Olive oil is a seasoning. Once you're done smelling your olive oil, why don't you go ahead and try a little taste. Some of you may be surprised to find out that olive oil actually has a taste! I know, crazy, right? Olive oil is bitter, it's spicy, it's peppery, it's nutty, it's buttery, it's earthy. It can be all of these things, it can be none of these things. It's up you to find out, and then use appropriately. Appropriately, like how you would never tell your sous chef, "Oh just use strawberries... or mustard." Why would you do the same with olive oil? Perhaps that metaphor is a bit on the hyperbolic side of things. If it helps, think of olive oil like cooking with wine. I assume you don't just grab whatever is closest to your hand. If your stance is "pinot grigio or merlot, it's all the same thing," I'd like to chat with you about the wonderful and exciting world of real estate sales and how that might be time for a vocation change. Arbitrarily throwing around ingredients is the culinary equivalent of a 9 year old making a "suicide" at the soda fountain.
Once you begin to realize that all oils aren't primarily lubricants and all olive oils aren't similar, much less generally the same, the door for application is now open and the world is your oyster - which coincidentally goes great with a nice peppery olive oil.
Yes, olive oil can be used as a simple dressing on salads. Yes, it can be appropriately paired with the right vinegar for an accent of flavor. But those two uses are about as easy and obvious as peanut butter with jelly.
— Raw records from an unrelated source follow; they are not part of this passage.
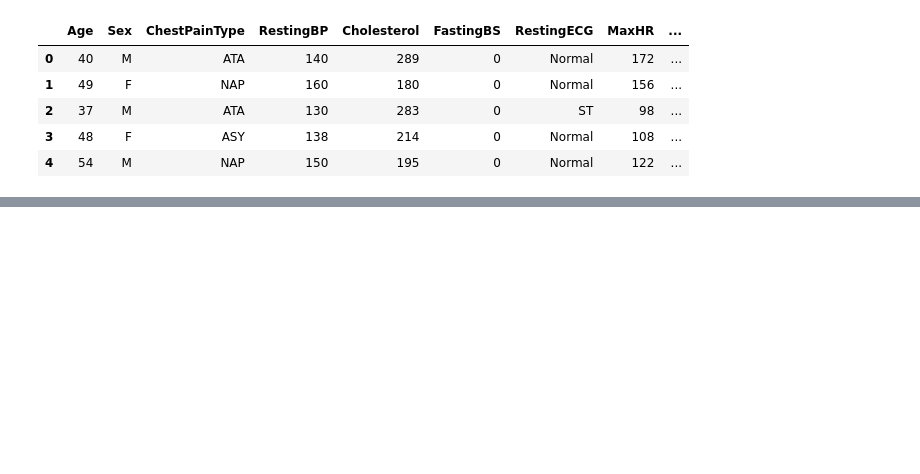
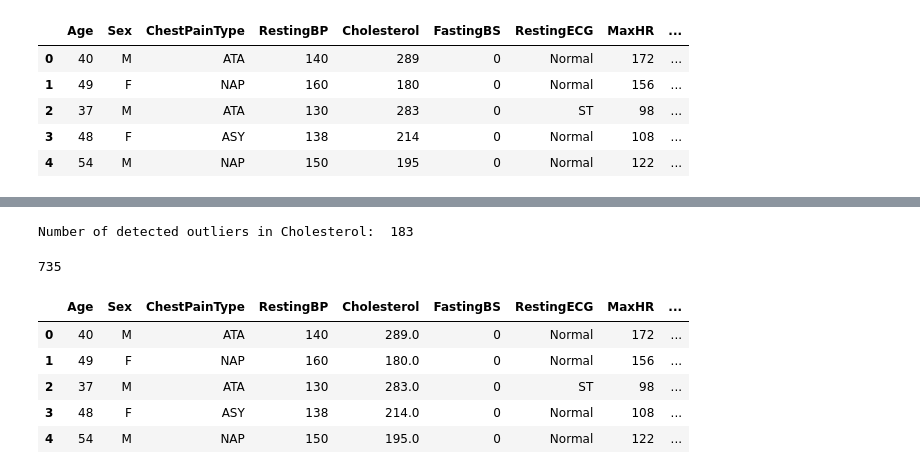
Before and after one commit to kazrkb/ml-modules, a Jupyter notebook: m-9/m-9.ipynb, the cells around one changed output, grey strips where cells are left out. Cells and saved outputs as stored; diff of their text form; code cells hidden in the pictures; blank space fills up the shorter version.

Commit message:
applied capping and log transform for removing the outliers

```diff
--- a/m-9/m-9.ipynb
+++ b/m-9/m-9.ipynb
@@ -20,0 +24,31 @@ plt.title("Boxplots for selected Numeric Colums")
+# %%
+# using IQR method on Cholesterol as an example
+col = 'Cholesterol'
+Q1 = df[col].quantile(0.25)
+Q3 = df[col].quantile(0.75)
+IQR = Q3 - Q1
+lower = Q1 - 1.5*IQR
+upper = Q3 + 1.5*IQR
+
+outliers = df[(df[col]<lower) | (df[col]>upper)]
+print(f"Number of detected outliers in {col}: ", len(outliers))
+# %% [output]
+Number of detected outliers in Cholesterol:  183
+# %%
+# remove outliers
+df_no_outliers = df[(df[col] >=lower) & (df[col]<=upper)]
+print(len(df_no_outliers))
+# %% [output]
+735
+# %%
+# cap outliers replace the lower values will be replaced by lower and upper values will be replaced by upper
+df_capped = df.copy()
+df_capped[col] = df_capped[col].clip(lower, upper)
+df_capped.head()
+# %% [output]
+|  | Age | Sex | ChestPainType | RestingBP | Cholesterol | FastingBS | RestingECG | MaxHR | ... |
+| 0 | 40 | M | ATA | 140 | 289.0 | 0 | Normal | 172 | ... |
+| 1 | 49 | F | NAP | 160 | 180.0 | 0 | Normal | 156 | ... |
+| 2 | 37 | M | ATA | 130 | 283.0 | 0 | ST | 98 | ... |
+| 3 | 48 | F | ASY | 138 | 214.0 | 0 | Normal | 108 | ... |
+| 4 | 54 | M | NAP | 150 | 195.0 | 0 | Normal | 122 | ... |
```
Also changed, not shown: parts of 2 cells of this notebook.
The right olive oil can be perfect for accents and flavor. As a seasoning, a peppery olive oil and some citrus (lemons, perhaps) can be a fabulous replacement for traditional salt and pepper. That said, like I've detailed above, olive oil in general has a specific taste, and that taste can be integrated into almost any recipe to extend or accentuate umami flavors. Begin to expand your olive oil collection and think of them as separate seasonings with unique flavor profiles and uses.
Okay, I think that's just about enough of that for a while. Here's your soapbox back, I broke it trying to stand on it.
Now back to finishing my literary dissection of the culinary foibles of Popeye and the perpetuated myths that canned spinach has any redeeming value whatsoever. Don't worry, I'll let you know when it gets published, it's a masterpiece.
Ben Vaughn is an award-winning chef and best-selling author, restaurateur, and television personality. You can find more of Ben's writings as a weekly columnist for the Las Vegas Sun, a weekly contributor to the Daily Meal, and on his website bvate.com.
Ben's newest book Southern Routes was released in 2015. Ben is also the host of the digital series The Breakfast Show on the Small Screen Network.
Follow on Twitter @benvaughn.